[How to complete this task]
Output, word for word, the lines of this listing that fall between the line with "Before and after one commit to CourseReps/ECEN689-Fall2018, a" and the line with "Also changed, not shown: 32", counting both of those lines, and no others.

[Exercise material]
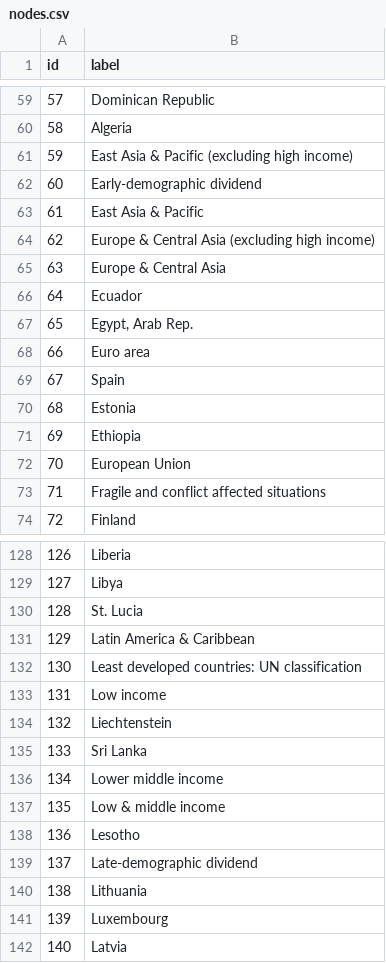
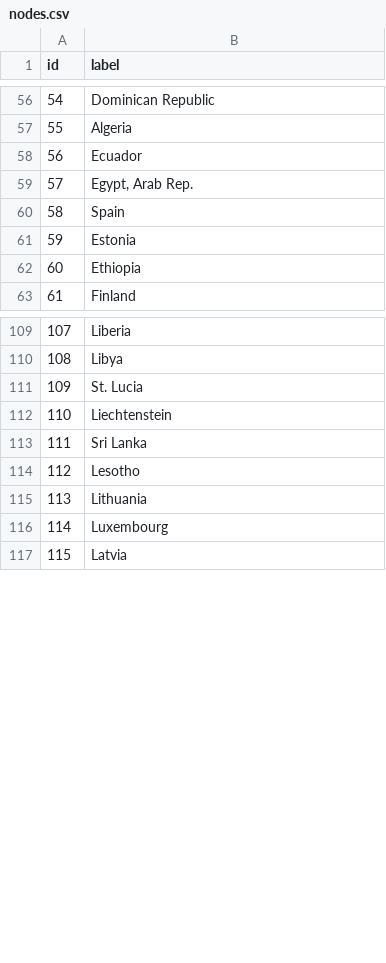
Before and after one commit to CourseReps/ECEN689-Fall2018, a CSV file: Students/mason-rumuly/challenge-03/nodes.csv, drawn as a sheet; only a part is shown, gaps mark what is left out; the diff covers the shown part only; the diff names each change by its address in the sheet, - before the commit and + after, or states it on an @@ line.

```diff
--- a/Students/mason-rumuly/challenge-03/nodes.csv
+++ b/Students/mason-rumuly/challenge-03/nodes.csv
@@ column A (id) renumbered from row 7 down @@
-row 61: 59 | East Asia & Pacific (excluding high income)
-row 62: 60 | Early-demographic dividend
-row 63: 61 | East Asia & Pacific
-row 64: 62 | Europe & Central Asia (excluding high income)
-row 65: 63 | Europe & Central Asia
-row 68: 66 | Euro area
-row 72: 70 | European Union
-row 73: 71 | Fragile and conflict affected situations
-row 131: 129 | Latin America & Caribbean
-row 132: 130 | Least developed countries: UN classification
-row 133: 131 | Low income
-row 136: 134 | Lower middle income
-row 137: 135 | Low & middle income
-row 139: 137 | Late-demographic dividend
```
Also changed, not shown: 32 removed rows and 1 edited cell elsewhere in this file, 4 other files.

--

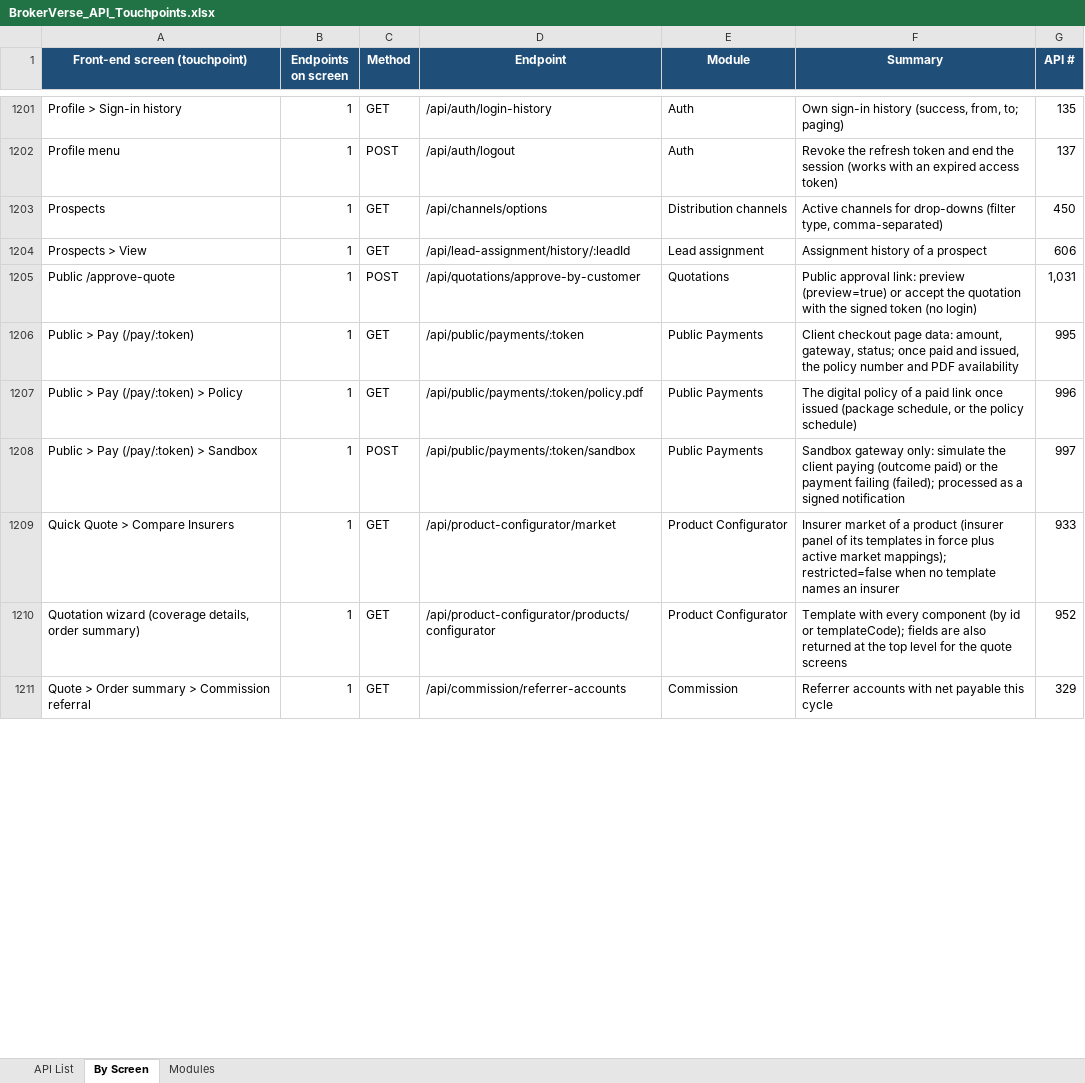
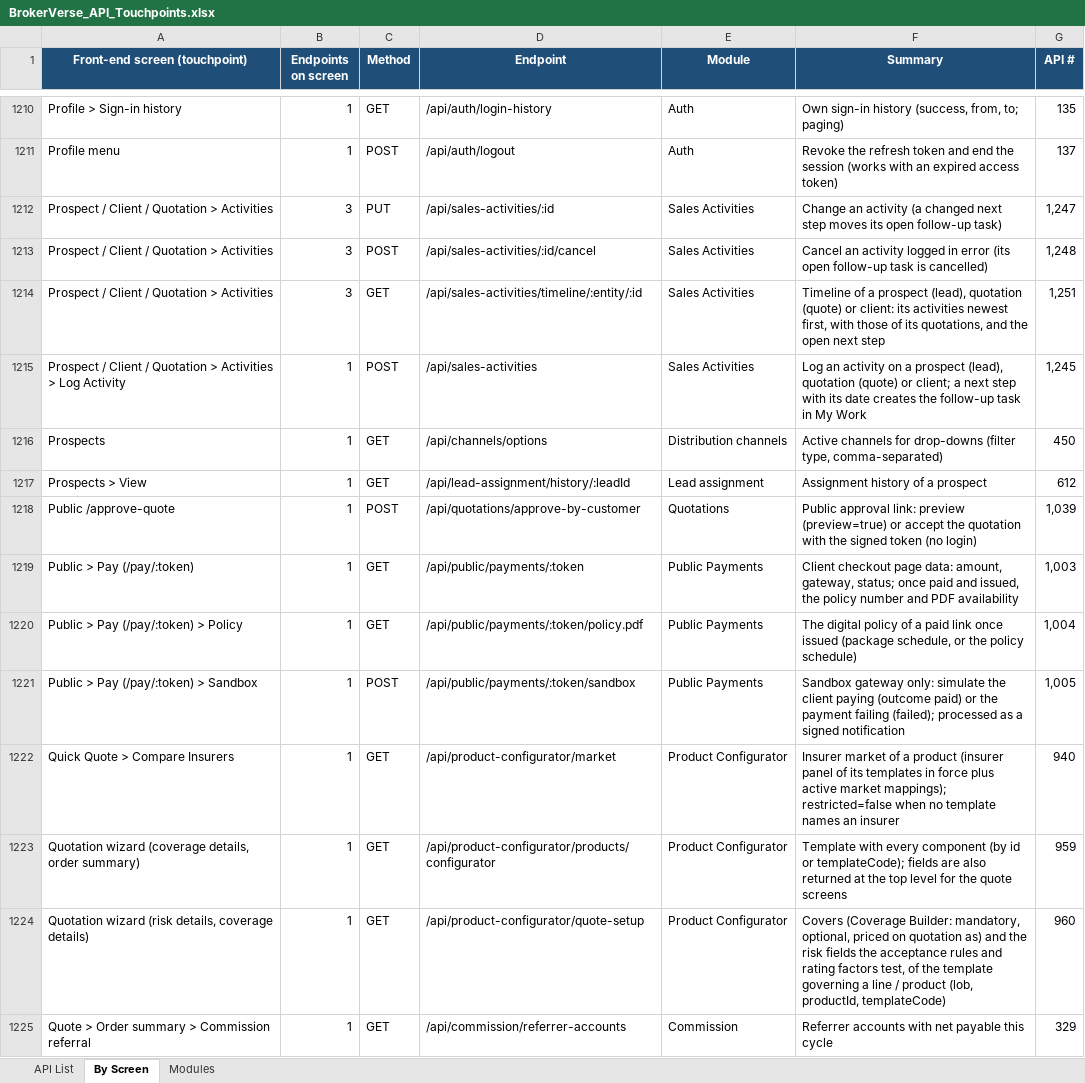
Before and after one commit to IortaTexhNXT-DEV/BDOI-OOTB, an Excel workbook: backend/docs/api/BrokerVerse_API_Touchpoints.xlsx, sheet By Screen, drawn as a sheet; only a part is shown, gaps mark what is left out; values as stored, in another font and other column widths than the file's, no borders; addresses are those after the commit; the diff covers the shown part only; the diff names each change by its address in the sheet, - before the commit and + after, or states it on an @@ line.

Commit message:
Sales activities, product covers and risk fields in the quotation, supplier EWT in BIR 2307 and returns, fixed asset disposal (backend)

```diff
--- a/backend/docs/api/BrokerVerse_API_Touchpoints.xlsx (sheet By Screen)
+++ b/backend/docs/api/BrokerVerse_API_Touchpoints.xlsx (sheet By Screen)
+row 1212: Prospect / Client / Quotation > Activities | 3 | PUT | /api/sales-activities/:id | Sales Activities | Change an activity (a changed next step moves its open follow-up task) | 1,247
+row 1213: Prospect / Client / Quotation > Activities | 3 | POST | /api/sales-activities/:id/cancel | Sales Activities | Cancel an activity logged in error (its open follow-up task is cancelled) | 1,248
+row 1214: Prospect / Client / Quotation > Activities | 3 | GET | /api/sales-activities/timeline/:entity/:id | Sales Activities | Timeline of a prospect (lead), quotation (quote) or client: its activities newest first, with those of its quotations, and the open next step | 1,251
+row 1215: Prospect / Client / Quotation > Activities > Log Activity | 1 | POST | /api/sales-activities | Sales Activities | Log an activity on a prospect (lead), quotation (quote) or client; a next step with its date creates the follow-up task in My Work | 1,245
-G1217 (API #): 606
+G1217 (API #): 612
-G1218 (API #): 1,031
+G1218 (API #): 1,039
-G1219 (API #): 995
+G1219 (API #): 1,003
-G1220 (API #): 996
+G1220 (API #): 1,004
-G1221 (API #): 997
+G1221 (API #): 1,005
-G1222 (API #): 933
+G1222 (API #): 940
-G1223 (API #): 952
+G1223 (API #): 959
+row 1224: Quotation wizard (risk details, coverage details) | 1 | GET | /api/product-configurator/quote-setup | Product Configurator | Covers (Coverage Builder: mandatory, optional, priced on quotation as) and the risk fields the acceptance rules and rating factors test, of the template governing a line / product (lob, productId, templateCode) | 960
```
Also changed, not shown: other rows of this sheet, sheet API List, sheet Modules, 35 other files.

...

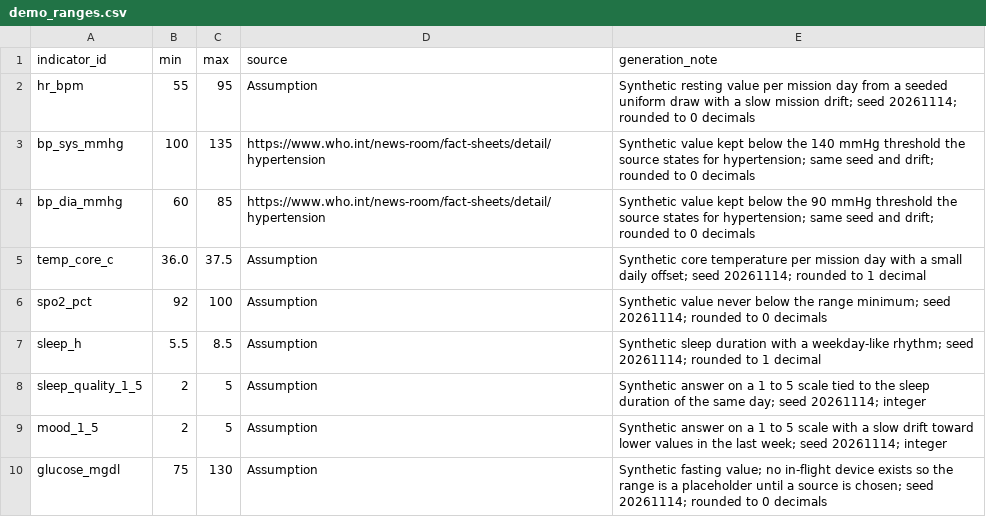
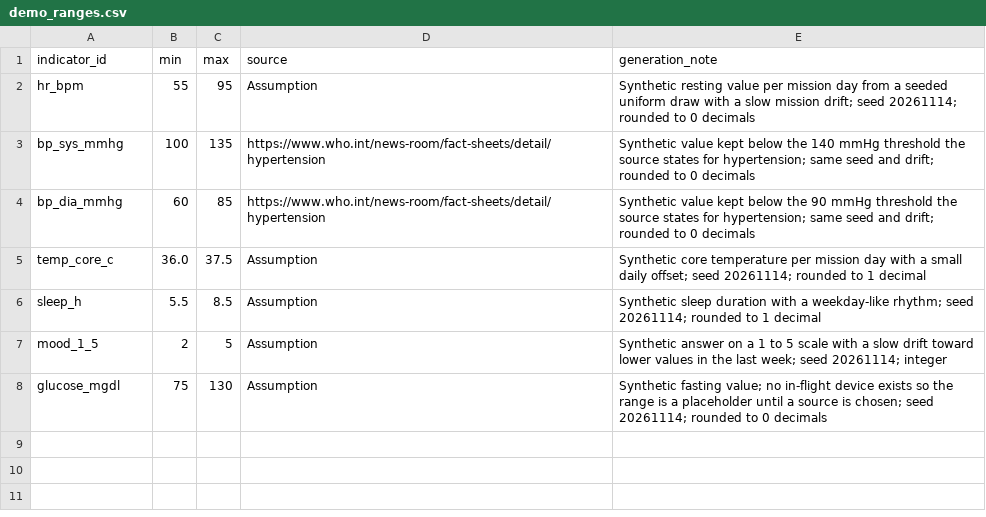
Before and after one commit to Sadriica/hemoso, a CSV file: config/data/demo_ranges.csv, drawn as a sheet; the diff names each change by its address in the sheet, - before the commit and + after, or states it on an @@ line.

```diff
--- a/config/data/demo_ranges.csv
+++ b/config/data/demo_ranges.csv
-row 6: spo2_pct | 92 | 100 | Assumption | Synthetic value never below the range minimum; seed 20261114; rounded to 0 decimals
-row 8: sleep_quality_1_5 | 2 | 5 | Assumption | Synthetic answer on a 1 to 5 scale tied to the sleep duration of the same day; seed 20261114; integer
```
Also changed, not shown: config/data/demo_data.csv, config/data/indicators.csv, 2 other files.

[Answer section]
Before and after one commit to CourseReps/ECEN689-Fall2018, a CSV file: Students/mason-rumuly/challenge-03/nodes.csv, drawn as a sheet; only a part is shown, gaps mark what is left out; the diff covers the shown part only; the diff names each change by its address in the sheet, - before the commit and + after, or states it on an @@ line.

```diff
--- a/Students/mason-rumuly/challenge-03/nodes.csv
+++ b/Students/mason-rumuly/challenge-03/nodes.csv
@@ column A (id) renumbered from row 7 down @@
-row 61: 59 | East Asia & Pacific (excluding high income)
-row 62: 60 | Early-demographic dividend
-row 63: 61 | East Asia & Pacific
-row 64: 62 | Europe & Central Asia (excluding high income)
-row 65: 63 | Europe & Central Asia
-row 68: 66 | Euro area
-row 72: 70 | European Union
-row 73: 71 | Fragile and conflict affected situations
-row 131: 129 | Latin America & Caribbean
-row 132: 130 | Least developed countries: UN classification
-row 133: 131 | Low income
-row 136: 134 | Lower middle income
-row 137: 135 | Low & middle income
-row 139: 137 | Late-demographic dividend
```
Also changed, not shown: 32 removed rows and 1 edited cell elsewhere in this file, 4 other files.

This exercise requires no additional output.